§ **Before and after images**
· · · ·

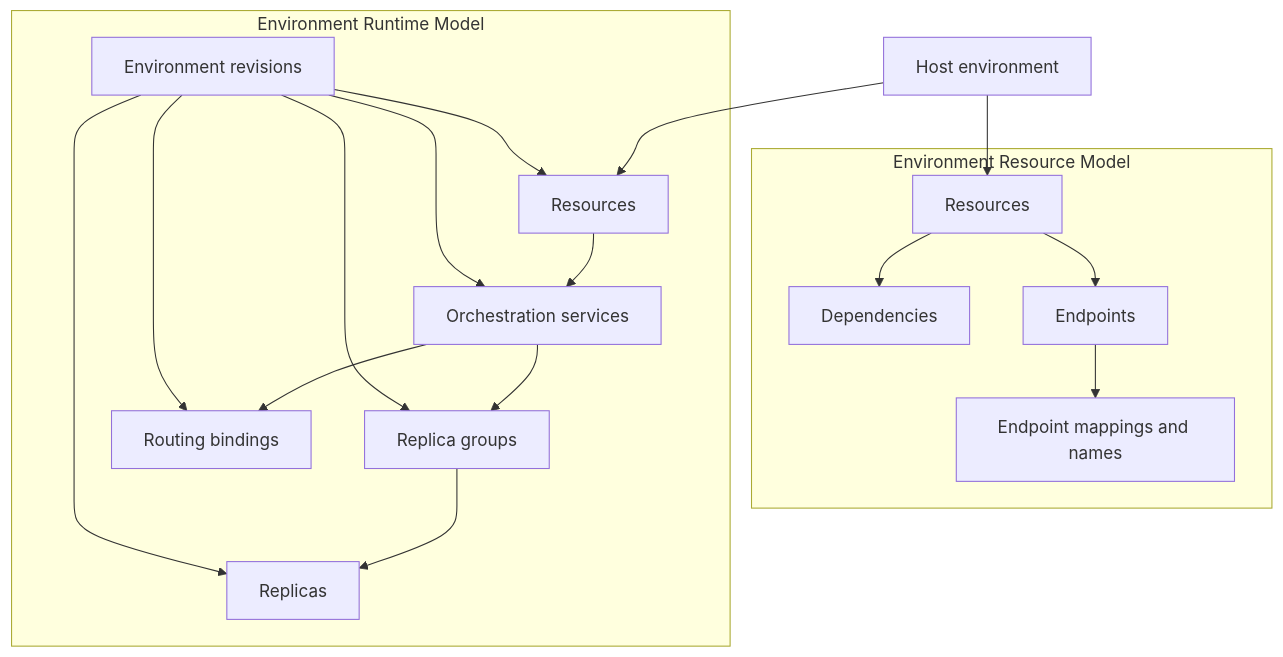
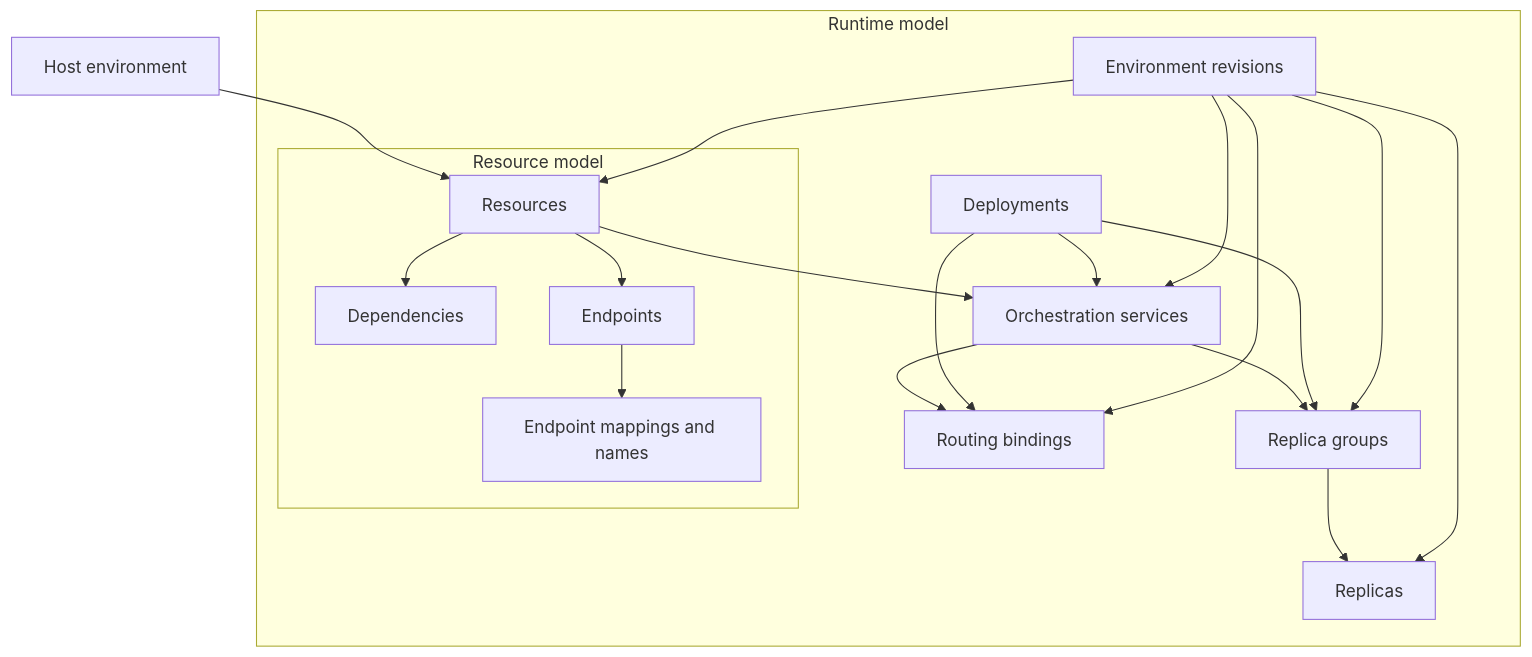
Before and after one commit to marinasundstrom/CloudShell: the first of 2 diagrams in docs/domain-model.md, drawn with Mermaid. The commit also changed other lines of this file and 10 other files, not shown here.

Commit message:
Align resource runtime model docs

````diff
--- a/docs/domain-model.md
+++ b/docs/domain-model.md
@@ -286,36 +286,37 @@
 ```mermaid
 flowchart TB
     host["Host environment"]
 
-    subgraph resourceModel["Environment Resource Model"]
-        resources["Resources"]
-        dependencies["Dependencies"]
-        endpoints["Endpoints"]
-        mappings["Endpoint mappings and names"]
-    end
+    subgraph runtimeModel["Runtime model"]
+        subgraph resourceModel["Resource model"]
+            runtimeResources["Resources"]
+            dependencies["Dependencies"]
+            endpoints["Endpoints"]
+            mappings["Endpoint mappings and names"]
+        end
 
-    subgraph runtimeModel["Environment Runtime Model"]
-        runtimeResources["Resources"]
         services["Orchestration services"]
         replicaGroups["Replica groups"]
         replicas["Replicas"]
         routing["Routing bindings"]
+        deployments["Deployments"]
         revisions["Environment revisions"]
     end
 
-    host --> resources
-    resources --> dependencies
-    resources --> endpoints
+    host --> runtimeResources
+    runtimeResources --> dependencies
+    runtimeResources --> endpoints
     endpoints --> mappings
-
-    host --> runtimeResources
     runtimeResources --> services
     services --> replicaGroups
     replicaGroups --> replicas
     services --> routing
+    deployments --> services
+    deployments --> replicaGroups
+    deployments --> routing
     revisions --> runtimeResources
     revisions --> services
     revisions --> replicaGroups
     revisions --> replicas
     revisions --> routing
 ```
````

· · · ·

§ **YOUR OBJECTIVE**
Write out only those lines of the entries that lie between the line containing "revisions --> replicaGroups" and the last line, inclusive, reproducing them exactly.

§ **OUTPUT OF THE EXERCISE**
     revisions --> replicaGroups
     revisions --> replicas
     revisions --> routing
 ```
````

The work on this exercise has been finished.